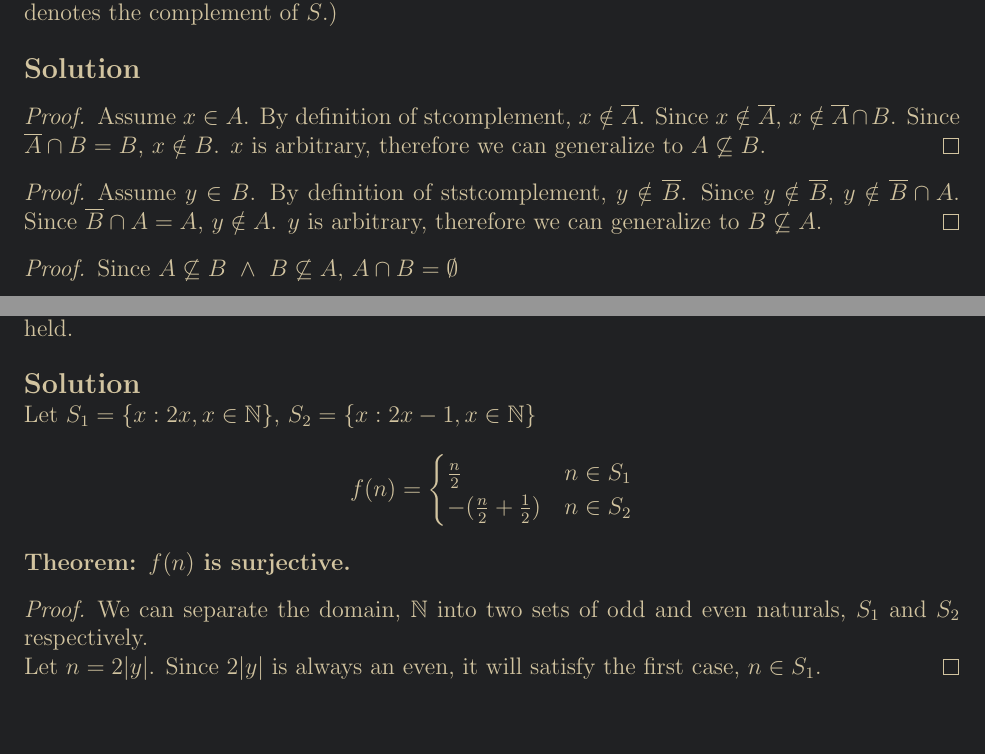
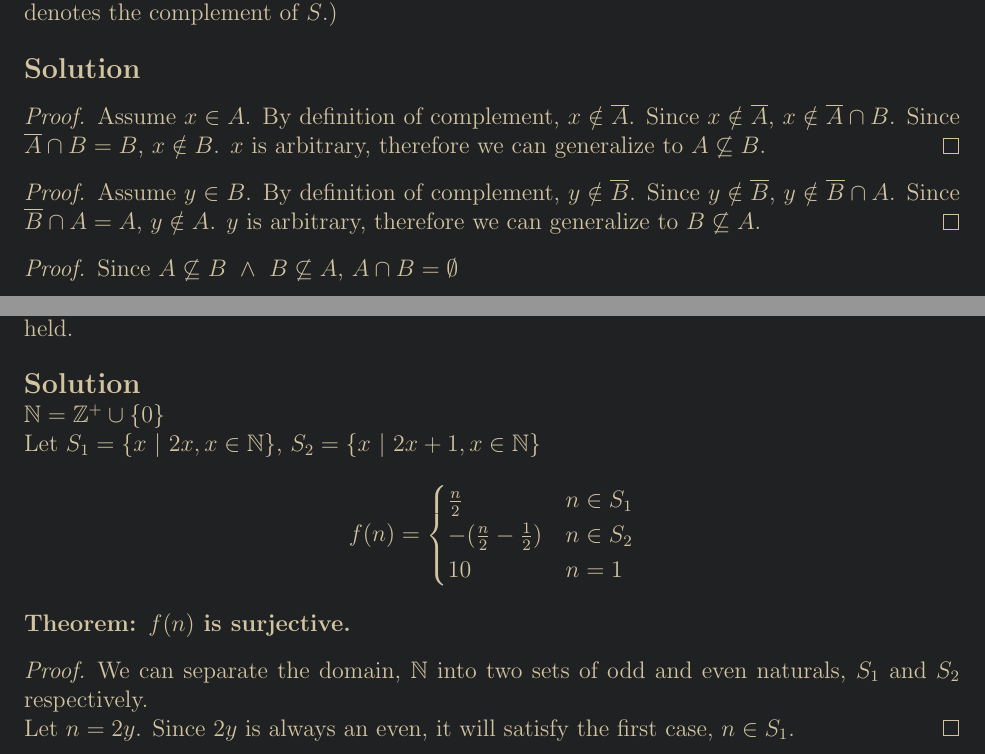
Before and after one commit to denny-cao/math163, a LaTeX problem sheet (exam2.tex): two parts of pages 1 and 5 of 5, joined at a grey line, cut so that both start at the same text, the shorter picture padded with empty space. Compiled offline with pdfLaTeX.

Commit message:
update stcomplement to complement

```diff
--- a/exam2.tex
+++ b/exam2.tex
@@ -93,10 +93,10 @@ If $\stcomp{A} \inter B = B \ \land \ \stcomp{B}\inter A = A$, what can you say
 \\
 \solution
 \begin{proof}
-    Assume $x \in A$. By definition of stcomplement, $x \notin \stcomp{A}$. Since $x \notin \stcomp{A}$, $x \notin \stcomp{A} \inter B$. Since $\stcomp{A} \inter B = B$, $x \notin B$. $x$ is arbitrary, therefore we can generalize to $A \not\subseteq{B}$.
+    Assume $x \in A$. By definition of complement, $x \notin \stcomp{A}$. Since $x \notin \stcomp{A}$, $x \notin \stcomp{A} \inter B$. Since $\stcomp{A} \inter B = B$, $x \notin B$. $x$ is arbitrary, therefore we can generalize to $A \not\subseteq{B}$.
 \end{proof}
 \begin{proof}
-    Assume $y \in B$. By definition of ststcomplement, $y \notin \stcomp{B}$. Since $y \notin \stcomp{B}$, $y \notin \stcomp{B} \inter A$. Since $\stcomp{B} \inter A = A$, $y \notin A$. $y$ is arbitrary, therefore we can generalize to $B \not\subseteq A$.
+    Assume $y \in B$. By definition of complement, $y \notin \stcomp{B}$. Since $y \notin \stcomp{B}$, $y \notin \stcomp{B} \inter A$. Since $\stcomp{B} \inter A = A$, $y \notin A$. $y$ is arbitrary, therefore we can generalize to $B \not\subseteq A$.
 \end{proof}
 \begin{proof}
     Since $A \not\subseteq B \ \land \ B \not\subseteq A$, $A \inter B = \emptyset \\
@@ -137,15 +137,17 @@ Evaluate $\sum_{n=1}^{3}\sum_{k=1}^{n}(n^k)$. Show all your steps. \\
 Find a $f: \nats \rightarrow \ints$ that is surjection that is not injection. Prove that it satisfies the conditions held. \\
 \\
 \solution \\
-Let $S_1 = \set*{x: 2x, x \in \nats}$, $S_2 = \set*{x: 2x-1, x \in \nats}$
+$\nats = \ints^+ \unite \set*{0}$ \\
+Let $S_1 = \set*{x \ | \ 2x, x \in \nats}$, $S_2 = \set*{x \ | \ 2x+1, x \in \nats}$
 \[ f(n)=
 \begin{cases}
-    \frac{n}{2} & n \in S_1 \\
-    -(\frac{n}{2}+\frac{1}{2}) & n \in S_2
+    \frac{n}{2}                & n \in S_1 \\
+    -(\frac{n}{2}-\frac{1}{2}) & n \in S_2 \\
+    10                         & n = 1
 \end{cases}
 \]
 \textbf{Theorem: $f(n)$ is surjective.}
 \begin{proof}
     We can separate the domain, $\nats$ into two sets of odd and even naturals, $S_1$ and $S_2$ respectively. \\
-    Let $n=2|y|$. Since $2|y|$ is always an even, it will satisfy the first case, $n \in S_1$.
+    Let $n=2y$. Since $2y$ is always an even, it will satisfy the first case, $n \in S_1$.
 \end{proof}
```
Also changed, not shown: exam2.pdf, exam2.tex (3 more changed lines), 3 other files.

* * *

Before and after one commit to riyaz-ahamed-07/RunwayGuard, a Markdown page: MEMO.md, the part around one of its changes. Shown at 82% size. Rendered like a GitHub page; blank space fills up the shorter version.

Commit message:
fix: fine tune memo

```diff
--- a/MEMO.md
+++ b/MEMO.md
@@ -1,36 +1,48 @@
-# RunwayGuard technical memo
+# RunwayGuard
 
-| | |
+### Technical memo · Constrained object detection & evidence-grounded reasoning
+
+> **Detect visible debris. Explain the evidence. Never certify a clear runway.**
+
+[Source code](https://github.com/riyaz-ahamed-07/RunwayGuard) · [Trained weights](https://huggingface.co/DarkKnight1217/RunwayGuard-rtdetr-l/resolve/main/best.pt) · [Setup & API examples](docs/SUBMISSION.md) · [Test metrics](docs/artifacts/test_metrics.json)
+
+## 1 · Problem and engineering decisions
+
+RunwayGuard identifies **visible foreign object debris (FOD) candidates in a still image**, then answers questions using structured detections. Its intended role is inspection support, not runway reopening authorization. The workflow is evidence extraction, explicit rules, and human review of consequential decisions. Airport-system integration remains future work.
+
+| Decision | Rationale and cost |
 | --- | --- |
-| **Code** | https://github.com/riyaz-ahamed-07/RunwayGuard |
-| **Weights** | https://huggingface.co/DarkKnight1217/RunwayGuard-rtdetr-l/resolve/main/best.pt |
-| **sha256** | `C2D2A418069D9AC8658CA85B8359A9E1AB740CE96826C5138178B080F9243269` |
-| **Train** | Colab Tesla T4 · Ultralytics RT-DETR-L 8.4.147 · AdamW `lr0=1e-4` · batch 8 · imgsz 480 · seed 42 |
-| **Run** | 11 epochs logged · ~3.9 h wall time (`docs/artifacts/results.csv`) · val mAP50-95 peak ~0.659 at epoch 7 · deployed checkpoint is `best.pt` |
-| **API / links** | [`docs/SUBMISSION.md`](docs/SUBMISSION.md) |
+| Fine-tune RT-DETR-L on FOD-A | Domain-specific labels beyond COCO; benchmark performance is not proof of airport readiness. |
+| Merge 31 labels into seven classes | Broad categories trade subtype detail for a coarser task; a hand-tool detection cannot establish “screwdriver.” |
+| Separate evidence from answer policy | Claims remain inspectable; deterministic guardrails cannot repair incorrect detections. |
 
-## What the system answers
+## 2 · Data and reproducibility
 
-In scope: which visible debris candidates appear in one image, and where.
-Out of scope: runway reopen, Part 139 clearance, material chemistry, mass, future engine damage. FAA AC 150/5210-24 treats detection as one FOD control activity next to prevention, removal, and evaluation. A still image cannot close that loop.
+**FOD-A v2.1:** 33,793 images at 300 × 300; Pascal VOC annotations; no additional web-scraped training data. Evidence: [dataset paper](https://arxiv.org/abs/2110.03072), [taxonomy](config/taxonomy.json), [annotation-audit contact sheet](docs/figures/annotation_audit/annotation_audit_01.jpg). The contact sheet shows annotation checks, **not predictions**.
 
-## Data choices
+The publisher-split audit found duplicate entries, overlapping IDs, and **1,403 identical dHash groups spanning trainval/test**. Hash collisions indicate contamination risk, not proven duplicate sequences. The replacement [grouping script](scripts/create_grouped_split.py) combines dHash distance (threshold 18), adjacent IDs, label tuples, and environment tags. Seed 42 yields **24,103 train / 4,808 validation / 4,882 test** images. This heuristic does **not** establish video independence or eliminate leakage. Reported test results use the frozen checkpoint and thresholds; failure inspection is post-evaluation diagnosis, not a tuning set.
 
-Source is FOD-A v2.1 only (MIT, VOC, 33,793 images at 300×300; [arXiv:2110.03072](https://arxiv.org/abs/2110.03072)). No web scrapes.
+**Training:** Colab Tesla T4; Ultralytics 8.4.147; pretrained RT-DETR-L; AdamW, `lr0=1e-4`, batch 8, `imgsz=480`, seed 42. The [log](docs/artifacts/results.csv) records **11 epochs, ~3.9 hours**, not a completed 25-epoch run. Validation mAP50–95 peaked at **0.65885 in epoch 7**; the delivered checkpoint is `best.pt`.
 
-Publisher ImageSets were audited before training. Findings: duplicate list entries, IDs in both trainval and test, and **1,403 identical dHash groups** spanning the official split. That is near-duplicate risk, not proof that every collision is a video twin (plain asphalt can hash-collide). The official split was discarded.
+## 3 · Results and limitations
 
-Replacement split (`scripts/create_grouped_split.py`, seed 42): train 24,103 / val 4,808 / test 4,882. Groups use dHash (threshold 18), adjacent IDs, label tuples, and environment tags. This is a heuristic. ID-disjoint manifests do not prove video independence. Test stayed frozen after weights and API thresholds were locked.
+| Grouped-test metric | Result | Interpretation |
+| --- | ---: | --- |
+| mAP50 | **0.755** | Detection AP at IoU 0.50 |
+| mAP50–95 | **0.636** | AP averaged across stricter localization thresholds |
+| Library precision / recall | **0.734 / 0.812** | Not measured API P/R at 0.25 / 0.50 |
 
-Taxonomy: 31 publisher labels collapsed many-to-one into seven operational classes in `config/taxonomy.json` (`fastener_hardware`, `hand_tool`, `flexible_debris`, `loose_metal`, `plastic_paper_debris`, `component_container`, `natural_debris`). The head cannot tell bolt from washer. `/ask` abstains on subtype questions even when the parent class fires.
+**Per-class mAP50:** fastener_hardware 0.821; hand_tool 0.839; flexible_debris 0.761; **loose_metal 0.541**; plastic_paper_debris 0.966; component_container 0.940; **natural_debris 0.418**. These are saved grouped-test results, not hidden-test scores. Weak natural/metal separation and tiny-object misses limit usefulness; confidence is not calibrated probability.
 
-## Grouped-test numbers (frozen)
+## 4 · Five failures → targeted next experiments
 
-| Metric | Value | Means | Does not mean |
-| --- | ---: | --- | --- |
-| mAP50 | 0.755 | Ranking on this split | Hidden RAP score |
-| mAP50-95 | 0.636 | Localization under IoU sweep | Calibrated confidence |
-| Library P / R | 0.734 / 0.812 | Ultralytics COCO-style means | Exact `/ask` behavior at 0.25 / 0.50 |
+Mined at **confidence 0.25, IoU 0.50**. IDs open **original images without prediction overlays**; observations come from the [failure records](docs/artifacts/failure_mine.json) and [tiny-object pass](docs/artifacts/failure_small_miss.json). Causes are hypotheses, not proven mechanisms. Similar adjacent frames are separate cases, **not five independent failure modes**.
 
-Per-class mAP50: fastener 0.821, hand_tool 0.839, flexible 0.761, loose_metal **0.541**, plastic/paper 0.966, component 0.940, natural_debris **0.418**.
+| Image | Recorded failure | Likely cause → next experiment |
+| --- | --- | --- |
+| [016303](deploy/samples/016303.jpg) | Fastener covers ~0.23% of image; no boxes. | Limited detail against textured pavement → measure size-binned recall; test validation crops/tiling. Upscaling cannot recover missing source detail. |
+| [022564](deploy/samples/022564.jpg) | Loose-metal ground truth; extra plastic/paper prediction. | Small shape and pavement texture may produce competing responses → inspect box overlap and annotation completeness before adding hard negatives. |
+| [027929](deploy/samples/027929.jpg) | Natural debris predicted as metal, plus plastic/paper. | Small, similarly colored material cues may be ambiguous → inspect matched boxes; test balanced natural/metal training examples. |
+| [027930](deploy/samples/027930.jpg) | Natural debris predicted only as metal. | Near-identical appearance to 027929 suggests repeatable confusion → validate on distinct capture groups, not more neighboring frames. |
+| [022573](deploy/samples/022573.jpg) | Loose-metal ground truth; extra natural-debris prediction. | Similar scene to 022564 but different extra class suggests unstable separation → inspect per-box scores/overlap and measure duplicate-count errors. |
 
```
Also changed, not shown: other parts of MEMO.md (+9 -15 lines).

▶ WHAT IS REQUIRED
Lines holding "next": give how many there are in the entries above, and nothing more.

▶ EXPECTED ANSWER
3